Today is the day the Gender and Equal Opportunities bill (#GEOBill) is up for public hearing at the National Assembly in Nigeria. After months of controversy and initially being rejected by the senate, the bill was "re-assessed" aka watered down, and re-presented. This version (click here to read - downloadable pdf) is what is up for public hearing, and addresses, among other things, inheritance law, equal opportunities in education, workplace discrimination, and maternity rights. What is being presented is in no way adequate, but it IS a beginning.
Key clauses addressing age of consent, reproductive rights, legal age of marriage, and sexual violence were left out, and while it is a huge issue that archaic ideas of what Nigerian culture is, and what it represents meant that vital parts were dropped, I acknowledge and accept that we must start somewhere.
These are some of the points I discussed a couple of days ago, when I was invited to discuss this issue and how it affects young Nigerians on a radio show called "Above Whispers on Air" on WFM.
There are some who say that the problems in Nigeria are so overwhelming that other issues happening thousands of miles away should not, and do not, concern us. I roundly, and heartily disagree. We are all human beings, and the pain of another should move us, even if that pain is not the same as ours.
Trayvon Martin and Jordan Davis died, and justice was not served.
And now, from Tamir Rice, a 12 year old with a toy gun being shot to death, to Mike Brown in Ferguson, Missouri, to this most recent Grand Jury ruling over the death of Eric Garner in New York, the taste of injustice is bitter. That a life is seen as disposable, less than, or unworthy, especially when taken by "authority figures," just because it's a black life, is a bitter pill to swallow. For many Nigerians, the image of America as 'The land of the free' has become even more tarnished.
If video evidence of a unarmed man tackled to the ground and choked to death, and an autopsy ruling his death as a homicide cannot compel a group of supposedly educated adults to rule that there needs to be a trial for his death, then how are people meant to believe their lives are worth protecting, especially by those who are duty-bound to protect them and not kill them and walk away with no repercussions?

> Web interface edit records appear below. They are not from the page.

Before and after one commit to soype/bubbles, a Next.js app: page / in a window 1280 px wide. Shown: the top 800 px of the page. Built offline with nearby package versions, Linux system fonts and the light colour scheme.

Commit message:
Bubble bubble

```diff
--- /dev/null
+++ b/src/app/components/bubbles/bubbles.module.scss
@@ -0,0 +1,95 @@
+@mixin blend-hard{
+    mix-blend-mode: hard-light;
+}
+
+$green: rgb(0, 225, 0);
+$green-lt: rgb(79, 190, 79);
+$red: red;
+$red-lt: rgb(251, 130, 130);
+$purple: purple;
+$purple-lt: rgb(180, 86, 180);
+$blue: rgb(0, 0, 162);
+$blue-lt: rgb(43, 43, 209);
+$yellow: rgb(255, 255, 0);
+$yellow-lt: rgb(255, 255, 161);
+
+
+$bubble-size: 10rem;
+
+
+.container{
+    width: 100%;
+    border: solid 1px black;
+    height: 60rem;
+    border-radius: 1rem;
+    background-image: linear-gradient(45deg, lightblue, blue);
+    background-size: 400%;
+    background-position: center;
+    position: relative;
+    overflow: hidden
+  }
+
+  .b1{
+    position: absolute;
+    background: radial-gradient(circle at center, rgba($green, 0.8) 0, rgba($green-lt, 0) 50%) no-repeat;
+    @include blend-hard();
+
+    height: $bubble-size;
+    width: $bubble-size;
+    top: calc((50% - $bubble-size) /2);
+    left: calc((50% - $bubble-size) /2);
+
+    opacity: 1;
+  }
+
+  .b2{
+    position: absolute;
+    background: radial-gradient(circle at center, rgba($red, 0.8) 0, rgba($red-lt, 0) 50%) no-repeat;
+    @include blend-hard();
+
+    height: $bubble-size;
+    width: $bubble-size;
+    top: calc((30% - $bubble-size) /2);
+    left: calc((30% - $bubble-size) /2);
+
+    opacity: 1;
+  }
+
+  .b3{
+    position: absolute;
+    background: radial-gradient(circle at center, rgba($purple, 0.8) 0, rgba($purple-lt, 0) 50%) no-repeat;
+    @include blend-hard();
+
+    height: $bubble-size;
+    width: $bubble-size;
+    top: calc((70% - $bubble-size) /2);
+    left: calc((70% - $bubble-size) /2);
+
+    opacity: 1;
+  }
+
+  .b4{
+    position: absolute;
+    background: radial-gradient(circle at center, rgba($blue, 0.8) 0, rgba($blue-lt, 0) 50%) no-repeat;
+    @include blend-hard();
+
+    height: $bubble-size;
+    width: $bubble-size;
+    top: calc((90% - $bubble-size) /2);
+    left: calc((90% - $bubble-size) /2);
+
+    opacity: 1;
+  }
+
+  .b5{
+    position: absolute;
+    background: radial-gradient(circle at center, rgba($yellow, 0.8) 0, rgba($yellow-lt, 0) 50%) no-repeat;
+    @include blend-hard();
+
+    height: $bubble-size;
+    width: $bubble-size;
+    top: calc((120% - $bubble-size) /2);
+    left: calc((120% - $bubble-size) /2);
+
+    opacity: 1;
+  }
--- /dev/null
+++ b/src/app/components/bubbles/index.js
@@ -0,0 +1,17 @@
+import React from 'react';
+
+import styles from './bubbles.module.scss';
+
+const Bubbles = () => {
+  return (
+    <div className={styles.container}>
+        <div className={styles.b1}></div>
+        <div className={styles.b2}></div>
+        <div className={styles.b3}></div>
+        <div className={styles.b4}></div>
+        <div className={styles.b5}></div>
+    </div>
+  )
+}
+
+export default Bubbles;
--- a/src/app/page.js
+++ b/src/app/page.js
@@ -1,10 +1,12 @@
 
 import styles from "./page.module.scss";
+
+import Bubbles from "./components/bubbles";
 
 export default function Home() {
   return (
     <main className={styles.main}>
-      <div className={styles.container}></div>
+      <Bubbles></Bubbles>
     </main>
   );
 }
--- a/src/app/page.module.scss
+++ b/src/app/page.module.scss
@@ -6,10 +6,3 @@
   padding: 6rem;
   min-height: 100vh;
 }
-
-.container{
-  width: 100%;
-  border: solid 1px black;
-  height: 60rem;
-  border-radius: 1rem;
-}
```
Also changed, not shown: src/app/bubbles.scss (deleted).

Nigeria has been, and continues to be, home to many injustices. We see it each day, in little and large doses. From the man on the streets, to the bouncer at the doors of a club, to our own police, and of course the leader we supposedly elect, chipping away at any sense of justice we wish we had. I suppose it may have been idealistic to think there were places where perhaps these injustices weren't so blatant, weren't so painful, weren't so rampant, but it's a harsh reality for many who may never have experienced blatant racism to face; that a place held in such high regard by many, touted as the modern land of milk and honey, the place where everyone is equal, is killing people who look like you & I, and those responsible don't seem to be paying the price.
Sensitive video below.

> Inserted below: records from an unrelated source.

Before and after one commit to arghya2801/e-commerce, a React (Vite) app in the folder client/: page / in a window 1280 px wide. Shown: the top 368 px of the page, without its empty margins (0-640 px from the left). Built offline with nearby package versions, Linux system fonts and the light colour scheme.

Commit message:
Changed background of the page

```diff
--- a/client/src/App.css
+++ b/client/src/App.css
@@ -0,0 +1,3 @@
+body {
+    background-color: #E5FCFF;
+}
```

I know many, myself included, are hoping that the independent Federal investigations to be undertaken by the Justice Department for both Mike Brown and Eric Garner will come back with better results.
RIP to the departed. #BlackLivesMatter
Read more about Eric Garner's death here: http://time.com/3016326/eric-garner-video-police-chokehold-death/
Read more about Ferguson here: http://www.nytimes.com/2014/11/30/opinion/sunday/where-do-we-go-after-ferguson.html?smid=tw-share&_r=0
Thumbnail image by Matt Bors. See original here: https://twitter.com/AnUncivilPhD/status/540234257835499520/photo/1